Examine each line of the data. Copy the line if it includes the word "crimes".

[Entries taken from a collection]
----

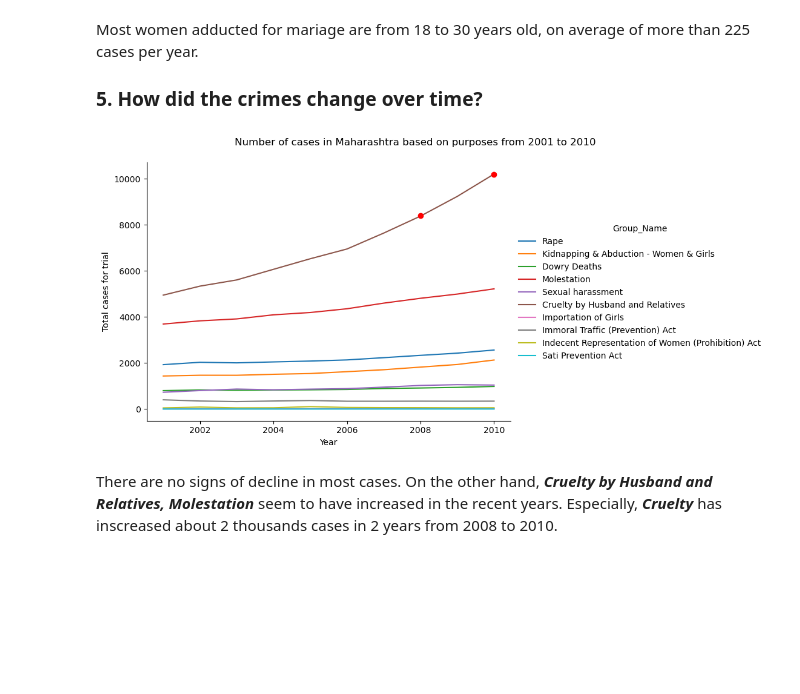
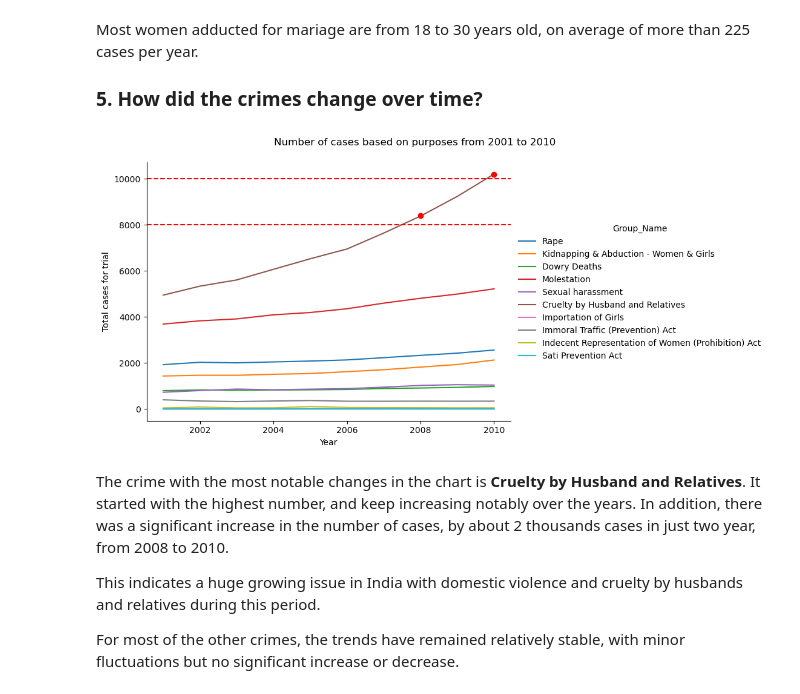
Before and after one commit to Huycuong03/Analysis-crimes-against-women-in-India, a Jupyter notebook: notebook/main.ipynb, the cells around one changed output. Drawn from its saved outputs; the diff is of its cells as text; code cells hidden in the pictures; blank space fills up the shorter version.

```diff
--- a/notebook/main.ipynb
+++ b/notebook/main.ipynb
@@ -285,18 +285,24 @@ Most women adducted for mariage are from 18 to 30 years old, on average of more
 # %%
 g = sns.relplot(
     data= crimes[crimes['Group_Name'] != 'Total Crime Against Women'],
     x='Year', y='Total_Cases_for_Trial',
     kind='line',
     hue='Group_Name',
     errorbar=None,
     aspect=1.5
 )
-g.figure.suptitle('Number of cases in Maharashtra based on purposes from 2001 to 2010', y=1.05)
+g.figure.suptitle('Number of cases based on purposes from 2001 to 2010', y=1.05)
 g.set(xlabel='Year', ylabel='Total cases for trial')
+plt.axhline(8000, ls='--', c='r')
+plt.axhline(10_000, ls='--', c='r')
 plt.plot(2008, 8400, 'ro')
 plt.plot(2010, 10_200, 'ro')
 plt.show()
 # %% [output]
-[figure, old version]
+[figure, new version]
-# %% [markdown]
-There are no signs of decline in most cases. On the other hand, **_Cruelty by Husband and Relatives, Molestation_** seem to have increased in the recent years. Especially, **_Cruelty_** has inscreased about 2 thousands cases in 2 years from 2008 to 2010.
+# %% [markdown]
+The crime with the most notable changes in the chart is **Cruelty by Husband and Relatives**. It started with the highest number, and keep increasing notably over the years. In addition, there was a significant increase in the number of cases, by about 2 thousands cases in just two year, from 2008 to 2010.
+
+This indicates a huge growing issue in India with domestic violence and cruelty by husbands and relatives during this period.
+
+For most of the other crimes, the trends have remained relatively stable, with minor fluctuations but no significant increase or decrease.
```
Also changed, not shown: parts of 9 cells of this notebook.
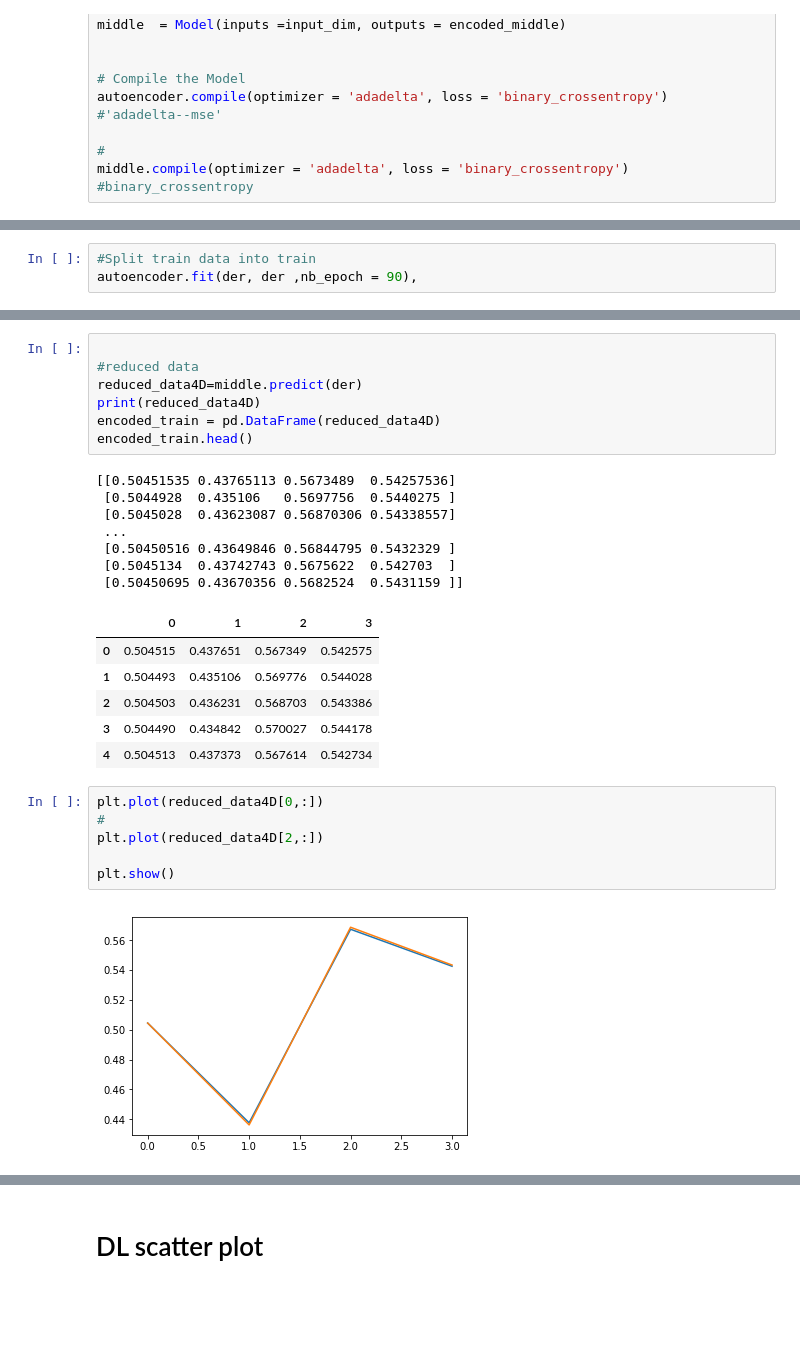
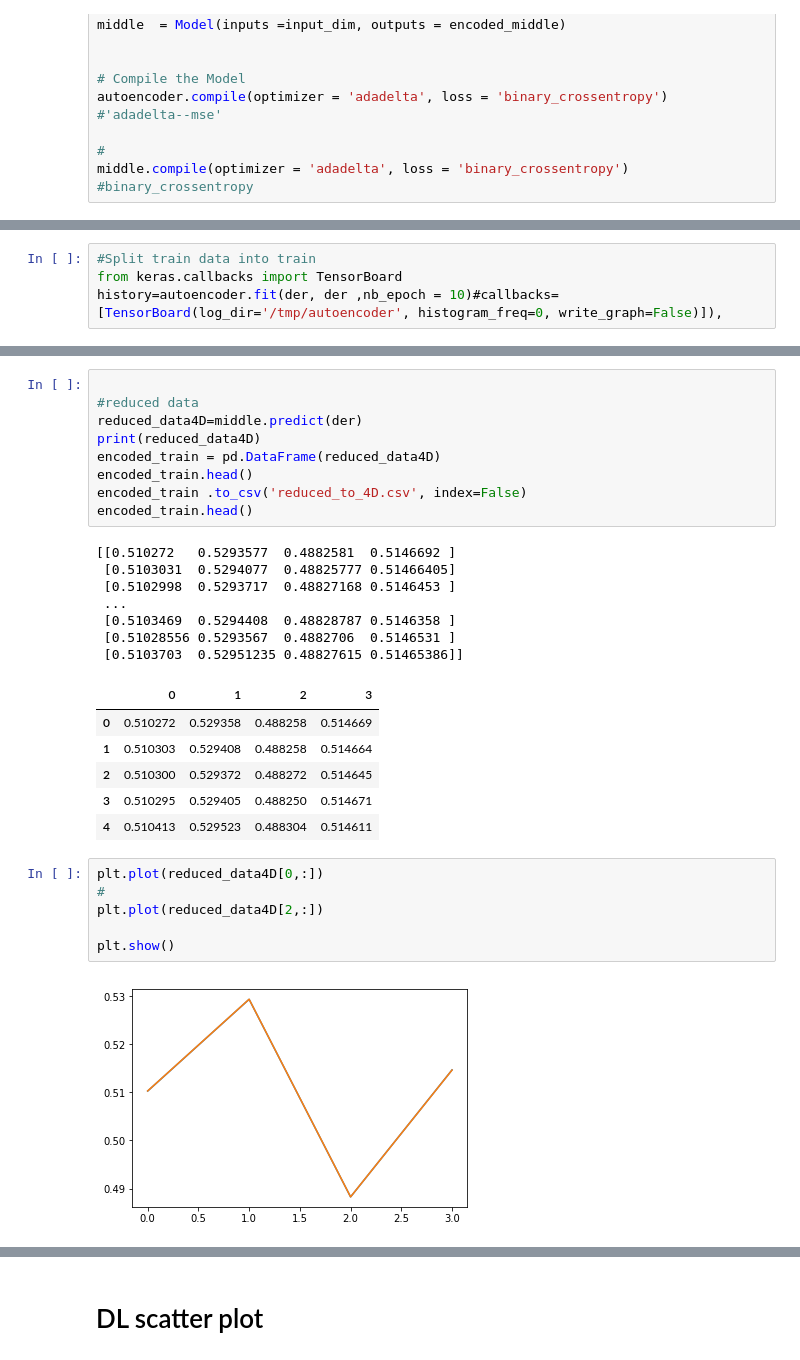
Before and after one commit to VonganiChabalala/DRACULA, a Jupyter notebook: Autoencoders.ipynb, the cells around one changed output, grey strips where cells are left out. Cells and saved outputs as stored; diff of their text form; blank space fills up the shorter version.

```diff
--- a/Autoencoders.ipynb
+++ b/Autoencoders.ipynb
@@ -173,5 +173,6 @@ Non-trainable params: 0
 _________________________________________________________________
 # %%
 #Split train data into train
-autoencoder.fit(der, der ,nb_epoch = 90),
+from keras.callbacks import TensorBoard
+history=autoencoder.fit(der, der ,nb_epoch = 10)#callbacks=[TensorBoard(log_dir='/tmp/autoencoder', histogram_freq=0, write_graph=False)]),
 # %% [output]
@@ -203,24 +216,26 @@ reconstructed.shape
 # %%
 
 #reduced data
 reduced_data4D=middle.predict(der)
 print(reduced_data4D)
 encoded_train = pd.DataFrame(reduced_data4D)
 encoded_train.head()
+encoded_train .to_csv('reduced_to_4D.csv', index=False)
+encoded_train.head()
 # %% [output]
-[[0.50451535 0.43765113 0.5673489  0.54257536]
- [0.5044928  0.435106   0.5697756  0.5440275 ]
- [0.5045028  0.43623087 0.56870306 0.54338557]
+[[0.510272   0.5293577  0.4882581  0.5146692 ]
+ [0.5103031  0.5294077  0.48825777 0.51466405]
+ [0.5102998  0.5293717  0.48827168 0.5146453 ]
  ...
- [0.50450516 0.43649846 0.56844795 0.5432329 ]
- [0.5045134  0.43742743 0.5675622  0.542703  ]
- [0.50450695 0.43670356 0.5682524  0.5431159 ]]
+ [0.5103469  0.5294408  0.48828787 0.5146358 ]
+ [0.51028556 0.5293567  0.4882706  0.5146531 ]
+ [0.5103703  0.52951235 0.48827615 0.51465386]]
 |  | 0 | 1 | 2 | 3 |
-| 0 | 0.504515 | 0.437651 | 0.567349 | 0.542575 |
-| 1 | 0.504493 | 0.435106 | 0.569776 | 0.544028 |
-| 2 | 0.504503 | 0.436231 | 0.568703 | 0.543386 |
-| 3 | 0.504490 | 0.434842 | 0.570027 | 0.544178 |
-| 4 | 0.504513 | 0.437373 | 0.567614 | 0.542734 |
+| 0 | 0.510272 | 0.529358 | 0.488258 | 0.514669 |
+| 1 | 0.510303 | 0.529408 | 0.488258 | 0.514664 |
+| 2 | 0.510300 | 0.529372 | 0.488272 | 0.514645 |
+| 3 | 0.510295 | 0.529405 | 0.488250 | 0.514671 |
+| 4 | 0.510413 | 0.529523 | 0.488304 | 0.514611 |
 # %%
 plt.plot(reduced_data4D[0,:])
 #
@@ -228,7 +243,7 @@ plt.plot(reduced_data4D[2,:])
 
 plt.show()
 # %% [output]
-[figure, old version]
+[figure, new version]
 # %%
 plt.plot(der[0,:],label='original')
 plt.plot(reconstructed[0,:],label='reconstructed')
```
Also changed, not shown: parts of 63 cells of this notebook, 16 other files.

----

WRITTEN REPLY:
Before and after one commit to Huycuong03/Analysis-crimes-against-women-in-India, a Jupyter notebook: notebook/main.ipynb, the cells around one changed output. Drawn from its saved outputs; the diff is of its cells as text; code cells hidden in the pictures; blank space fills up the shorter version.
     data= crimes[crimes['Group_Name'] != 'Total Crime Against Women'],
+For most of the other crimes, the trends have remained relatively stable, with minor fluctuations but no significant increase or decrease.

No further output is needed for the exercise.